Revisiting the Imia crisis

It has been almost 15 years since the Imia crisis in the southeast Aegean and some things have changed while others have not. What has changed is the Greek military, because the crisis exposed that the Greek military, especially the army and air force, were inadequately prepared for the contingency. The army and air force were organized and equipped to fight the Cold War and found themselves almost unable to defend the Aegean adequately against a possible Turkish attack. The army has added new organization and doctrine as well as new tanks, howitzers, rocket launchers, and attack helicopters to deal with the different security needs, while the air force has added over 140 new fighters, Patriot missiles, and airborne early warning capability to close the huge numerical and technical gap Turkey had built in the air in the 1990s. What has not changed is the fact that with Turkey’s significant military advantage held at the time of the crisis in 1996, war did not come. In the same way that Saddam Hussein did not strike Saudi Arabia and the Persian Gulf states in the late summer and early autumn of 1990 when he held a huge strategic advantage, Turkey did not strike in the Aegean in the winter of 1996 because they did not intend to do so. Regardless of the reason, whether it was the lack of preparation, the spontaneity of the crisis, or arm-twisting by the United States, Turkey had the military balance advantage and still did not strike. So, if they did not strike then, when the advantage was theirs, they will not strike now, with a more formidably prepared Greek military, the PKK insurgency still tying down most of the Turkish army, Prime Minister Recep Tayyip Erdogan insisting that Turkey wants peace with all its neighbors, and the Turkish economy continuing to enjoy growth and prosperity. Greece is in a better position than it believes itself to be in regarding the Aegean, and with a struggling economy and the prospect of 40 million barrels of oil per year being pumped into the economy, the stakes are even higher. So the Greek government should begin to act with more confidence and strength instead of trepidation and fear. After all, the territories of the Aegean in Greek hands are legal and Turkey has no legitimate claim.
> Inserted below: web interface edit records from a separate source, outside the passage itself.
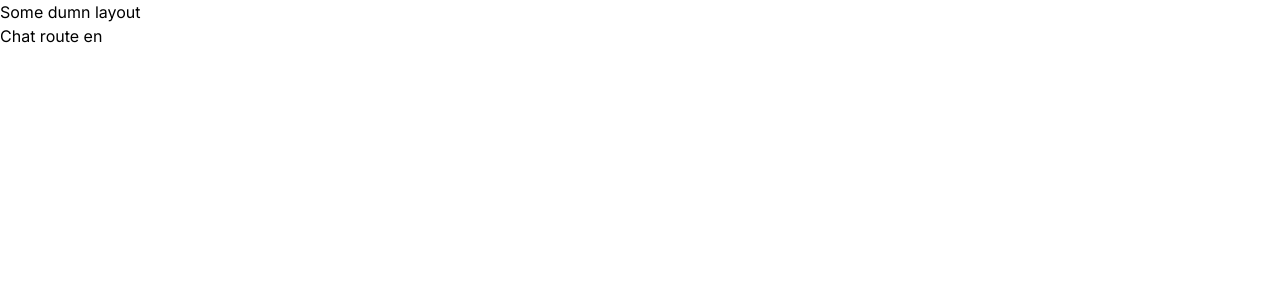
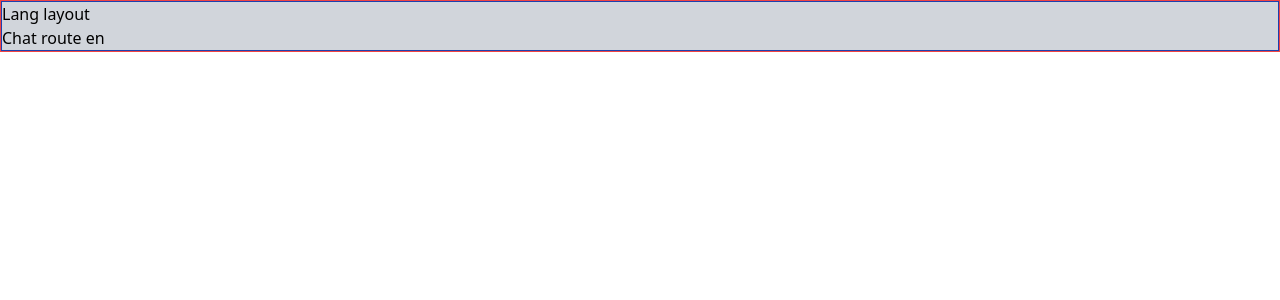
Before and after one commit to kpovel/next-dynamic-params-bug, a Next.js app: page /en/chat in a window 1280 px wide. Shown: the top 300 px of the page. Built offline with nearby package versions, Linux system fonts and the light colour scheme.

Commit message:
error test

```diff
--- a/src/app/[lang]/chat/page.tsx
+++ b/src/app/[lang]/chat/page.tsx
@@ -1,3 +1,3 @@
-export default async function ChatRoute({ params }: { params: { lang: string } }) {
+export default function ChatRoute({ params }: { params: { lang: string } }) {
   return <h2>Chat route {params.lang}</h2>;
 }
--- a/src/app/[lang]/layout.tsx
+++ b/src/app/[lang]/layout.tsx
@@ -1,21 +1,25 @@
-import { handleUnsupportedLang } from "@/util/handleUnsuportedLang";
+import { Metadata } from "next";
 import { ReactNode } from "react";
+
+export const metadata: Metadata = {
+  title: "lang pages",
+};
 
 export function generateStaticParams() {
   return [{ lang: "en" }, { lang: "uk" }];
 }
 
 export const dynamicParams = false;
-export const dynamic = "force-dynamic";
 
 export default function LangLayout({
-  params,
   children,
 }: {
   params: { lang: string };
   children: ReactNode;
 }) {
-  handleUnsupportedLang(params.lang);
-
-  return <main>Some dumn layout{children}</main>;
+  return (
+    <div className="border-blue-800 border bg-gray-300">
+      Lang layout {children}
+    </div>
+  );
 }
--- a/src/app/[lang]/page.tsx
+++ b/src/app/[lang]/page.tsx
@@ -1,3 +1,7 @@
 export default function Page({ params }: { params: { lang: string } }) {
+  if (params.lang !== "en" && params.lang !== "uk") {
+    throw Error("unsupported language error");
+  }
+
   return <h2>Current lang is {params.lang}</h2>;
 }
--- a/src/app/layout.tsx
+++ b/src/app/layout.tsx
@@ -1,22 +1,17 @@
-import type { Metadata } from "next";
-import { Inter } from "next/font/google";
 import "./globals.css";
-
-const inter = Inter({ subsets: ["latin"] });
+import { Metadata } from "next";
+import { ReactNode } from "react";
 
 export const metadata: Metadata = {
-  title: "Create Next App",
-  description: "Generated by create next app",
+  title: "Index layout",
 };
 
-export default function RootLayout({
-  children,
-}: Readonly<{
-  children: React.ReactNode;
-}>) {
+export default function LangLayout({ children }: { children: ReactNode }) {
   return (
     <html lang="en">
-      <body className={inter.className}>{children}</body>
+      <body>
+        <main className="border-red-500 border bg-gray-50">{children}</main>
+      </body>
     </html>
   );
 }
--- a/src/app/page.tsx
+++ b/src/app/page.tsx
@@ -1,5 +1,3 @@
-import { redirect } from "next/navigation";
-
-export default function Home() {
-  redirect("/en");
+export default function Page() {
+  return <h1>Index page</h1>;
 }
--- a/src/util/handleUnsuportedLang.ts
+++ /dev/null
@@ -1,11 +0,0 @@
-import "server-only";
-import { notFound } from "next/navigation";
-
-/**
- * Render not found page if the current language isn't supported
- */
-export function handleUnsupportedLang(lang: string) {
-  if (lang !== "en" && lang !== "uk") {
-    notFound();
-  }
-}
```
Subscribe to our Newsletters

Enter your information below to receive our weekly newsletters with the latest insights, opinion pieces and current events straight to your inbox.

By signing up you are agreeing to our Terms of Service and Privacy Policy.